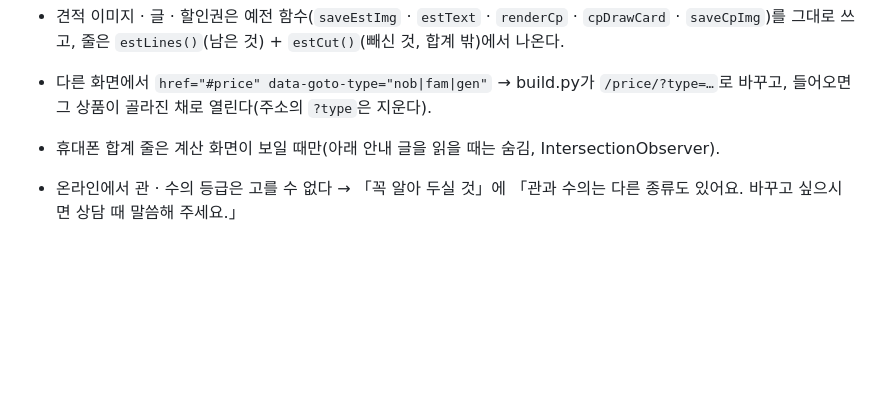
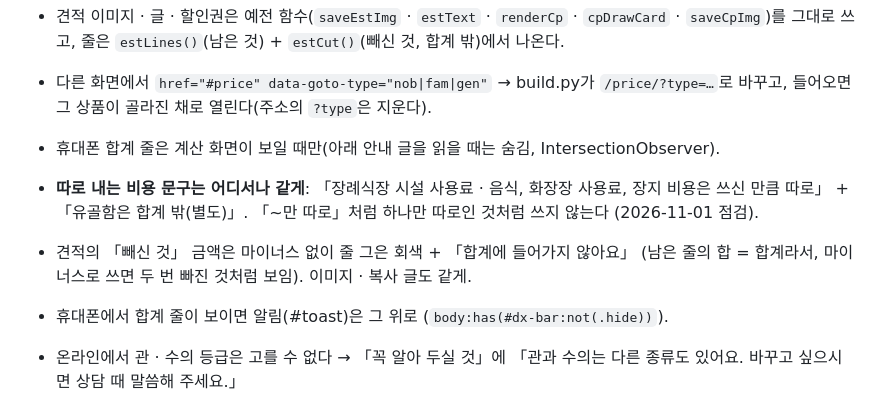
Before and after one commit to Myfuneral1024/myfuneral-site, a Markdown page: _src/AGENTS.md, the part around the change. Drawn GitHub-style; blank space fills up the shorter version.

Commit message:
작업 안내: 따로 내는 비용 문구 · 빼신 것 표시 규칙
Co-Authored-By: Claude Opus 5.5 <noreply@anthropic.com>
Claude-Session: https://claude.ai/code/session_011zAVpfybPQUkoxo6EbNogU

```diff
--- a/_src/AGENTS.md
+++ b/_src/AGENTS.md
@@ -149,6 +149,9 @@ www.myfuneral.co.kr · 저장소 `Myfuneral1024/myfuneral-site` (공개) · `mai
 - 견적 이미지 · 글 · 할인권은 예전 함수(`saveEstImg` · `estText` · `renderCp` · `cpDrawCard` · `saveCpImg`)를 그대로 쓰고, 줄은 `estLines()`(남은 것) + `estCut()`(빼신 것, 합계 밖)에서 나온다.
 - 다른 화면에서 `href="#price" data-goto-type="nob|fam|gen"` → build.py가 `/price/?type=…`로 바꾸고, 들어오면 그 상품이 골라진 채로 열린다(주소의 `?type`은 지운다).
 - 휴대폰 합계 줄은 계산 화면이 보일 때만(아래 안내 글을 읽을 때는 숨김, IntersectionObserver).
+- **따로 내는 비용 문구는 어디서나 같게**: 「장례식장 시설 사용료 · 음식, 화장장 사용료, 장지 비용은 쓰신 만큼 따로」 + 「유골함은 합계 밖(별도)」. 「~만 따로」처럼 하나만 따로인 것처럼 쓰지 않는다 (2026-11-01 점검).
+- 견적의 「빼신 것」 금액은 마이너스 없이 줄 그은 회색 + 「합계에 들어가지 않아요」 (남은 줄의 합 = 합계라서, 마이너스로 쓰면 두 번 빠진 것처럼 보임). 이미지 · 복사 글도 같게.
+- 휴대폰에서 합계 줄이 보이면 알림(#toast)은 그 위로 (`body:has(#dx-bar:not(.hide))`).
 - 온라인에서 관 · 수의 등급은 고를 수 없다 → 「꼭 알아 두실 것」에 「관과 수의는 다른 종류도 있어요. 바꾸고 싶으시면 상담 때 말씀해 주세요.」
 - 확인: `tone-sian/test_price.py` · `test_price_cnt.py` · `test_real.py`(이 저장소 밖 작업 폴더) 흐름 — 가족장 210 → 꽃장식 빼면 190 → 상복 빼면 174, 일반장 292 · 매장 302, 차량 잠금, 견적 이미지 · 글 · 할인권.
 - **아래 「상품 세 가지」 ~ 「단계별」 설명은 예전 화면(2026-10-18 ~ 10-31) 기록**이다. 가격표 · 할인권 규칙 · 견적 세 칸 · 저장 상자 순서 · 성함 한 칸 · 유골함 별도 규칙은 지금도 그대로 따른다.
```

**Action item:** Word for word, give the entries back in full; the pictures do not belong in the copy.

**Response:**
Before and after one commit to Myfuneral1024/myfuneral-site, a Markdown page: _src/AGENTS.md, the part around the change. Drawn GitHub-style; blank space fills up the shorter version.

Commit message:
작업 안내: 따로 내는 비용 문구 · 빼신 것 표시 규칙
Co-Authored-By: Claude Opus 5.5 <noreply@anthropic.com>
Claude-Session: https://claude.ai/code/session_011zAVpfybPQUkoxo6EbNogU

```diff
--- a/_src/AGENTS.md
+++ b/_src/AGENTS.md
@@ -149,6 +149,9 @@ www.myfuneral.co.kr · 저장소 `Myfuneral1024/myfuneral-site` (공개) · `mai
 - 견적 이미지 · 글 · 할인권은 예전 함수(`saveEstImg` · `estText` · `renderCp` · `cpDrawCard` · `saveCpImg`)를 그대로 쓰고, 줄은 `estLines()`(남은 것) + `estCut()`(빼신 것, 합계 밖)에서 나온다.
 - 다른 화면에서 `href="#price" data-goto-type="nob|fam|gen"` → build.py가 `/price/?type=…`로 바꾸고, 들어오면 그 상품이 골라진 채로 열린다(주소의 `?type`은 지운다).
 - 휴대폰 합계 줄은 계산 화면이 보일 때만(아래 안내 글을 읽을 때는 숨김, IntersectionObserver).
+- **따로 내는 비용 문구는 어디서나 같게**: 「장례식장 시설 사용료 · 음식, 화장장 사용료, 장지 비용은 쓰신 만큼 따로」 + 「유골함은 합계 밖(별도)」. 「~만 따로」처럼 하나만 따로인 것처럼 쓰지 않는다 (2026-11-01 점검).
+- 견적의 「빼신 것」 금액은 마이너스 없이 줄 그은 회색 + 「합계에 들어가지 않아요」 (남은 줄의 합 = 합계라서, 마이너스로 쓰면 두 번 빠진 것처럼 보임). 이미지 · 복사 글도 같게.
+- 휴대폰에서 합계 줄이 보이면 알림(#toast)은 그 위로 (`body:has(#dx-bar:not(.hide))`).
 - 온라인에서 관 · 수의 등급은 고를 수 없다 → 「꼭 알아 두실 것」에 「관과 수의는 다른 종류도 있어요. 바꾸고 싶으시면 상담 때 말씀해 주세요.」
 - 확인: `tone-sian/test_price.py` · `test_price_cnt.py` · `test_real.py`(이 저장소 밖 작업 폴더) 흐름 — 가족장 210 → 꽃장식 빼면 190 → 상복 빼면 174, 일반장 292 · 매장 302, 차량 잠금, 견적 이미지 · 글 · 할인권.
 - **아래 「상품 세 가지」 ~ 「단계별」 설명은 예전 화면(2026-10-18 ~ 10-31) 기록**이다. 가격표 · 할인권 규칙 · 견적 세 칸 · 저장 상자 순서 · 성함 한 칸 · 유골함 별도 규칙은 지금도 그대로 따른다.
```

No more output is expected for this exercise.